I headed out to Inishmore yesterday for a day trip to see if there was much doing out there. No doubt the island has had several American waders and maybe even a few Yank landbirds passing through the island in the last month or so but of course as usual there was no one out there to record them. I started out at the lough at Barr an Phointe but the water levels very extremely high so there was little or no suitable habitat for waders. The only birds seen were close to 30 Teal and a few Mallard and Moorhens. One White Wagtail on the beach. Next stop was Loch Phort Chorrúch where things were similarly fairly quiet on the lough with low numbers of the usual fare with another White Wagtail with large numbers of Rock Pipits on the storm beach. Again the water was very high on the lough. A huge shingle embankment was artificially created on the seaward side last year after severe winter storms. This was probably done in the misguided intention of protecting the lough but may in fact cause unforeseen damage to the lagoon. There has been a shingle bar protecting the lagoon since at least the mid 19th century. These works may have a negative influence on the hydrology of the lagoon. However I'm can't say for certain as I'm not a hydrologist or an expert in lagoons but I highly doubt these works were carried out on the advice of such an expert either! Time will tell what the outcomes will be.
I headed up to Kilmurvy, having a look at the turlough behind the beach where the Hudsonian Godwit was last year. Not as much water present as I would have thought and zero birds which is usual for this spot. Onto the village itself next. I dropped into Rónán Mac Giollapháraic who was manning the new Aran Fine Arts Studio Gallery there which only opened this summer to display the amazing paintings of Lucia Bližniaková who has been resident on the island for a number of years now. https://www.facebook.com/LuciaBArtist/
Well worth a visit if you're out that way anytime. I particularly like her "Bathing Bumblebee", stunningly detailed piece of work. I even picked up a t-shirt designed by Rónán who has been dappling with the pencil in recent years a well.
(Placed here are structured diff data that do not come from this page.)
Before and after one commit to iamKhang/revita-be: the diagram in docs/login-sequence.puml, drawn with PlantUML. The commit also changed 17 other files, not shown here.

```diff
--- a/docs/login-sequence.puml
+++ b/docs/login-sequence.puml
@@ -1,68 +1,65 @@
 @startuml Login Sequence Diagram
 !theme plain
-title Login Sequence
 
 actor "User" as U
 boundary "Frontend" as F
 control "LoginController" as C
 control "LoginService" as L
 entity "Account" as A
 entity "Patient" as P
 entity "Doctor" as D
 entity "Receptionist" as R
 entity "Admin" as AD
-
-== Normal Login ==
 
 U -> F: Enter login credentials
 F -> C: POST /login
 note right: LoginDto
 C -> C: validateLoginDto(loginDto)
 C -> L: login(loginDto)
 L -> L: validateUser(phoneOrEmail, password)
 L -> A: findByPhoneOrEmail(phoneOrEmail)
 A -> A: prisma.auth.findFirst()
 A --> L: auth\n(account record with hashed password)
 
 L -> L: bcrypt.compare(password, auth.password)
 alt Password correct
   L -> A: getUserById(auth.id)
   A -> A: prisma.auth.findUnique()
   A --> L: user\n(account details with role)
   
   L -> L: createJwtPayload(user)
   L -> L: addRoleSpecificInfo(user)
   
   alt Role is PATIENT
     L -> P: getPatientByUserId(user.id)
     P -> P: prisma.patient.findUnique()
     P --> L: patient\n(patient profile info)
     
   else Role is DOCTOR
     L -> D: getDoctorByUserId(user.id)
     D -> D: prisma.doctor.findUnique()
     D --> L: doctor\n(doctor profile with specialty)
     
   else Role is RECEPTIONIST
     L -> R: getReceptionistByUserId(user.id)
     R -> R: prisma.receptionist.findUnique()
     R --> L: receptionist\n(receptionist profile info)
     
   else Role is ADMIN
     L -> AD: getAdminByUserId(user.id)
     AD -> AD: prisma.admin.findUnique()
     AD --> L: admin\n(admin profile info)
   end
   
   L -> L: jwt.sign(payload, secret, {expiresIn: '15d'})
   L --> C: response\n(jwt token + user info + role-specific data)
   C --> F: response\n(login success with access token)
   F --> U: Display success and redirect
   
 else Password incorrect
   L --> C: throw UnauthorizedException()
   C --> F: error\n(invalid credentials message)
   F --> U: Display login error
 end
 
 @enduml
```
I checked most of the usual spots around Kilmurvy but the only thing of note were a few Goldcrests and an unseen calling Sylvia warbler scolding a resting male Sparrowhawk. As the ferry was due to leave early at four I knew I wouldn't have time to properly check further west and was just about to head back east when I got a text from Mick Boyle to say he had an Icterine Warbler on Inishmore! Unbeknownst to either of us we had both come out on the same 1030 hrs boat but hadn't seen each other due to the large numbers on the boat. I rang Mick to say I was only 15 minutes away and would be straight up. I met Mick on the road below what we call the Blackpoll Ridge, which is above the Seven Churches. Mick was leaving to check further west. He said the bird was showing well and even managed to get a few shots of it. With time running out the pressure was on. Thankfully after a short wait I picked up the bird moving typically sluggishly around in an Elder tree. While not particularly shy it could spent long periods of time just sat in the middle of the tree which could mean that it could have easily been overlooked. As the cliff face was sheltered enough you could usually hear the bird moving amongst the vegetation when unseen and occasionally hear it bill-snapping as it caught passing flies and other insects. The light was very harsh and a lot of my photos were over-exposed even when I had dropped to -2/3 stops on the camera. It was a very grey bird with the lightest suffusion of lemon yellow on the centre of the belly and somewhat around the face in some light. Poorly seen, Eastern Olivaceous Warbler or even a Blyth's Reed Warbler could have been a possibility. Thankfully the long primary protection (eight primaries visible) with uneven primary spacing, square shaped tail, steel-grey legs, pale wing panel and pale grey greater coverts pointed in the Icterine direction. It's also possibly also a juvenile bird as the wing feathers appeared to be still quite fresh , the pale wing panel was still rather obvious.
John Murphy and Tony Mee had an Icterine Warbler at Gort na gCapall also on Inishmore on 5th October 1998 but unfortunately the record was never submitted. These are the only county records to date. Unsurprisingly they are quite a rare species on the west coast of Ireland with counties Cork and Wexford receiving the majority of records. I can only find two Clare records and can't find any Mayo records for the matter (open to correction). The species has got rather scarce in Ireland in recent years for some reason as there were no records for Ireland at all in 2011, 2012 or 2013 (seven in 2010 though!). Melodious Warbler while very similar in appearance has also shared this decline in national occurrences and also in it's rarity on the west coast.
|Peeking out of the middle of the Elder tree.|
|Rather Blyth's Reed in this pose.|
|Lemon yellow stripe down the centre of the breast.|
|Showing some of the yellow tones around the face.|
|Uneven primary spacing with eight primaries visible (p2 - p9).|
Great selection of images, Dermot. Excellent read.ReplyDelete